Senator Minority Leader Lott (R-MS) this week claimed that Majority Leader Tom Daschle (D-SD) has “mired the Senate into a pit of legislative quicksand.“ Obviously part of this is political politicking but is there some truth to the allegation? And if so, what are the consequences? Despite the fact that the fall elections are approaching at lightening speed, the Senate expects to spend it’s fourth week on the same appropriations bill. Further, it continues to debate the homeland security bill ad nauseam, without any final solution to passing this top priority of the President’s. It would appear that Senator Lott’s remarks might have merit. Additionally, with only three to four weeks left in the session, Senator Daschle has yet to pass several of his self-described priorities such as Prescription drugs, welfare re-authorization and a minimum wage increase.

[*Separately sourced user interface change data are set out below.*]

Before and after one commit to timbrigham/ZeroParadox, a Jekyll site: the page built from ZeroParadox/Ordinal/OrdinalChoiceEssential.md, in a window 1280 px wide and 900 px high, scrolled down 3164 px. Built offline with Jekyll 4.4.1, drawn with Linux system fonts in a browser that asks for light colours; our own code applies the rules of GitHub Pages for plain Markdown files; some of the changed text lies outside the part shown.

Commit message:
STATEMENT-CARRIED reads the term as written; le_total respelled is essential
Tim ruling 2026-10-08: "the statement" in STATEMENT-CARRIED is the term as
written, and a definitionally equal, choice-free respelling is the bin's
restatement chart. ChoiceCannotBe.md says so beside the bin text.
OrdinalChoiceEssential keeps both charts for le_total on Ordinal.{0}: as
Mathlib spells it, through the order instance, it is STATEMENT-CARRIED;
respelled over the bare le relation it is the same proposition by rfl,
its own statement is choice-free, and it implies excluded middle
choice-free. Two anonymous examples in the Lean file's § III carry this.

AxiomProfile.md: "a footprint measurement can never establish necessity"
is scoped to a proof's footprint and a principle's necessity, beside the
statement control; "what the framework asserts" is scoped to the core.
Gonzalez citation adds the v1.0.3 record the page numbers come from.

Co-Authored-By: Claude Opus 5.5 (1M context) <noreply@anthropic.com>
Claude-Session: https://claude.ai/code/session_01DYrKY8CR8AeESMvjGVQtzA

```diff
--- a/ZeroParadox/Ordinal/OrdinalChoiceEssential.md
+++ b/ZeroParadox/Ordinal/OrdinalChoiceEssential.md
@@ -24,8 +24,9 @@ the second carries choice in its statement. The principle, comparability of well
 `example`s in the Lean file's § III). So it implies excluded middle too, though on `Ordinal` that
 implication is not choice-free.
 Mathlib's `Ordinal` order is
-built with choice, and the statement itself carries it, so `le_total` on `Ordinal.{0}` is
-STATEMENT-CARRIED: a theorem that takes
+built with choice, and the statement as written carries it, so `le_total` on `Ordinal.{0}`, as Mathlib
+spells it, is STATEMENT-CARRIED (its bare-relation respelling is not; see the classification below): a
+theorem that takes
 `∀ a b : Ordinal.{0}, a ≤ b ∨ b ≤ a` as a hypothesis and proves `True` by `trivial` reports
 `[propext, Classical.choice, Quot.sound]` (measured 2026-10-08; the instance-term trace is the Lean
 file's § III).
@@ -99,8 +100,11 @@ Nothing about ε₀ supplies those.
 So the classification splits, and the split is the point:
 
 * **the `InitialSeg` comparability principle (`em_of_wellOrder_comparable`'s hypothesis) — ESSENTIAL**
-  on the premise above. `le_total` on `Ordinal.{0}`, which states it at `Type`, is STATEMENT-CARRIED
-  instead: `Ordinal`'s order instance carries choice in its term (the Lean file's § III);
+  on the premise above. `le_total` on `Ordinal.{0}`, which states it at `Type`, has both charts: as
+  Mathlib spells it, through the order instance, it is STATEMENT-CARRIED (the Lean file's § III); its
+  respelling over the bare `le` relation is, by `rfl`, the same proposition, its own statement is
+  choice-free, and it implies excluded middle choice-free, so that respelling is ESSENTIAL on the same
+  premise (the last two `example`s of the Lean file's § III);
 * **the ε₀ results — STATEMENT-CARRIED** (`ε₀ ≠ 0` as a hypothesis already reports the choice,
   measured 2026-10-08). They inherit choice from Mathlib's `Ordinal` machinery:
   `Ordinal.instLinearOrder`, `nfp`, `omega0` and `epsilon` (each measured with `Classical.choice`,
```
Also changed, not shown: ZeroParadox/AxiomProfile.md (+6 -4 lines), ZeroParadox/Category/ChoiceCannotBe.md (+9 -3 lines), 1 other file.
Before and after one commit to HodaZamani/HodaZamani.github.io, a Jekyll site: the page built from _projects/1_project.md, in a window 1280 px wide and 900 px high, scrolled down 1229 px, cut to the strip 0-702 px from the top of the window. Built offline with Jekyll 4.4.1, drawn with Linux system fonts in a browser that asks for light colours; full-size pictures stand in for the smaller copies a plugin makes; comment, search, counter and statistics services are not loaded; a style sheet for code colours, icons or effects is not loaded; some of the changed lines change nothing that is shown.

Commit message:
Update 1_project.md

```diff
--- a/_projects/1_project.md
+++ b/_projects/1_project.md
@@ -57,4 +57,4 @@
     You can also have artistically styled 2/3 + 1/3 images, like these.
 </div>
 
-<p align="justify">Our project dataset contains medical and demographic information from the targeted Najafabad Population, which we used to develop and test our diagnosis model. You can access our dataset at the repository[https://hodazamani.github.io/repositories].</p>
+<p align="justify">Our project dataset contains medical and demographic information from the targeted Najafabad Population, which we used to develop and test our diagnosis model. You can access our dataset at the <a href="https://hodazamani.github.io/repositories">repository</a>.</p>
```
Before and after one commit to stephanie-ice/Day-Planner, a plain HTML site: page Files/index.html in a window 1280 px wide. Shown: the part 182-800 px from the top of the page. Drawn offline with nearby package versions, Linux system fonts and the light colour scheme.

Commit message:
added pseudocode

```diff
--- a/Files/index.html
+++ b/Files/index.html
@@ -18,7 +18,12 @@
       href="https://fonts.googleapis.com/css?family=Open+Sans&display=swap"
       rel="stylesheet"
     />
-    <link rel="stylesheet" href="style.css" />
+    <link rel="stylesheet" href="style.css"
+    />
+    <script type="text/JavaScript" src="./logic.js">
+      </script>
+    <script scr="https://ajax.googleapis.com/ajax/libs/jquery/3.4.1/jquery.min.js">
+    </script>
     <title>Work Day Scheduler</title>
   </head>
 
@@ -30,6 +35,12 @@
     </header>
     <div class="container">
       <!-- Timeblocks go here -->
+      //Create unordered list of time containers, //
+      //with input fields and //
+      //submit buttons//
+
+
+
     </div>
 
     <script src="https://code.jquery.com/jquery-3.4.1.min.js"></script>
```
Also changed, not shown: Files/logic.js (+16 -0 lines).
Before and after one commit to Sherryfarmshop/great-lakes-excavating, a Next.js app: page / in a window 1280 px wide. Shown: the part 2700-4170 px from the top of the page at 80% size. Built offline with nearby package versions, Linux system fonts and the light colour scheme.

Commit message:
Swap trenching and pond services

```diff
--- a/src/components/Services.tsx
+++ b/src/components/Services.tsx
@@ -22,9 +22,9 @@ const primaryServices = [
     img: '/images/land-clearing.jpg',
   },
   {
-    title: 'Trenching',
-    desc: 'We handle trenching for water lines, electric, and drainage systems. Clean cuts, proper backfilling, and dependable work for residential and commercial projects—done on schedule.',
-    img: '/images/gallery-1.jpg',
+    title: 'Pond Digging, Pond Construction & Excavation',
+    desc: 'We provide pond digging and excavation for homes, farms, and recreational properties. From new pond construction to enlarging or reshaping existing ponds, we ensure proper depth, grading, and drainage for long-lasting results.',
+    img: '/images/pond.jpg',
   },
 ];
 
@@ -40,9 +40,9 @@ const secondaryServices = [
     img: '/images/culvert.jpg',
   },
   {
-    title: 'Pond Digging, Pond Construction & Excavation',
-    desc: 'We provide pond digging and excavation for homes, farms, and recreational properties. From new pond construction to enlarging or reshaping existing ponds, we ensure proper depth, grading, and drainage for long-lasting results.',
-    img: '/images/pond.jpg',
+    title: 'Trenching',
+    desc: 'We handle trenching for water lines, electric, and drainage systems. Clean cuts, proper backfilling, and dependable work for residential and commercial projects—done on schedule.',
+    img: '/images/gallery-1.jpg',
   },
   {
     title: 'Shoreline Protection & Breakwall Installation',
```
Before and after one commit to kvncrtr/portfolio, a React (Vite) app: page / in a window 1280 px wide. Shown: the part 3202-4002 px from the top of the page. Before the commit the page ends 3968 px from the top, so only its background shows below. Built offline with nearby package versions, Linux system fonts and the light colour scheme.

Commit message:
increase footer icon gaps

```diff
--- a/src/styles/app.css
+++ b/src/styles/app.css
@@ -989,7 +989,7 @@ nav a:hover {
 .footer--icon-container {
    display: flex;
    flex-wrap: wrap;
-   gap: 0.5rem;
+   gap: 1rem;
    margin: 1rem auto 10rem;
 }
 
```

Since Daschle’s moniker all Spring was ‘do-nothing Daschle’ you would think that he in particular would feel the need for some action. This is normally the time that Washington steps up its pre-election frenzy in an attempt to prove to the voters back home how indispensable they are and why they need to be returned to their posh offices and generous salaries. So why doesn’t he seem more concerned?
With the legislative logjam in the Senate and the slowdown of legislative activity in the House, what activity is taking center stage? Polling. This is the time in the political process where pollsters and polling begin to dominate the nation’s capitol. Everything and everyone in politics is subject to a poll. You could say that this town is obsessed with the latest polling data. Want to know how Jim Talent is fairing against Jean Carnahan in Missouri? Or what Sununu’s chances may be in New Jersey? Check the latest polling information in <a href="http://www.rollcall.com/pages/politics/"target="_blank">Roll Call</a> politics section. What about generic polling about whether the American people like Republicans or Democrats? CongressDaily should have that at least once a week. Want to know how many Americans like milk gravy over sausage gravy? I am sure we can find that out too. Polling literally takes a life of it’s own. People recite pollsters names like old friends; Zogby, Wirthlin, Luntz, POS (Public Opinion Strategies), the Polling Company etc.. People across the city wait literally with baited breath for the latest polls hoping for the results that could make or break a career. Entire battles are won and lost over mere tenths of a percentage point. </p>
<p>With the elections and polling moving into center stage – it gives do-nothing Daschle some cover for the lackadaisical pace currently being employed. That is not to say however that all legislative activity is dead. Behind-the-scenes, the legislative process continues to run amuck. The Energy bill is still held up in conference between the House and Senate on several issues, including the ability to access the ANWR Basin, and may still rears its ugly head. Bankruptcy reform, which has been sought after for years hangs by a thread as an abortion amendment continues to stymie final passage. Advocates for the airline industry bandy about the idea of another bailout. And the business community along with the President keep pushing for legislation to bail out the insurance market from future terrorist attacks. However, most of this legislation, suffering from a dwindling <a href="http://majoritywhip.house.gov/calendar.asp?gcdate=10"target="_blank">cal... and contentious issues will never see the President’s pen.
In the weeks to come any sort of legislative activity will most likely be drowned out by the avalanche of polling numbers that is just beginning to appear. That is of course unless we find out that the American people like legislative activity over polls by a margin of 60 to 40 percent!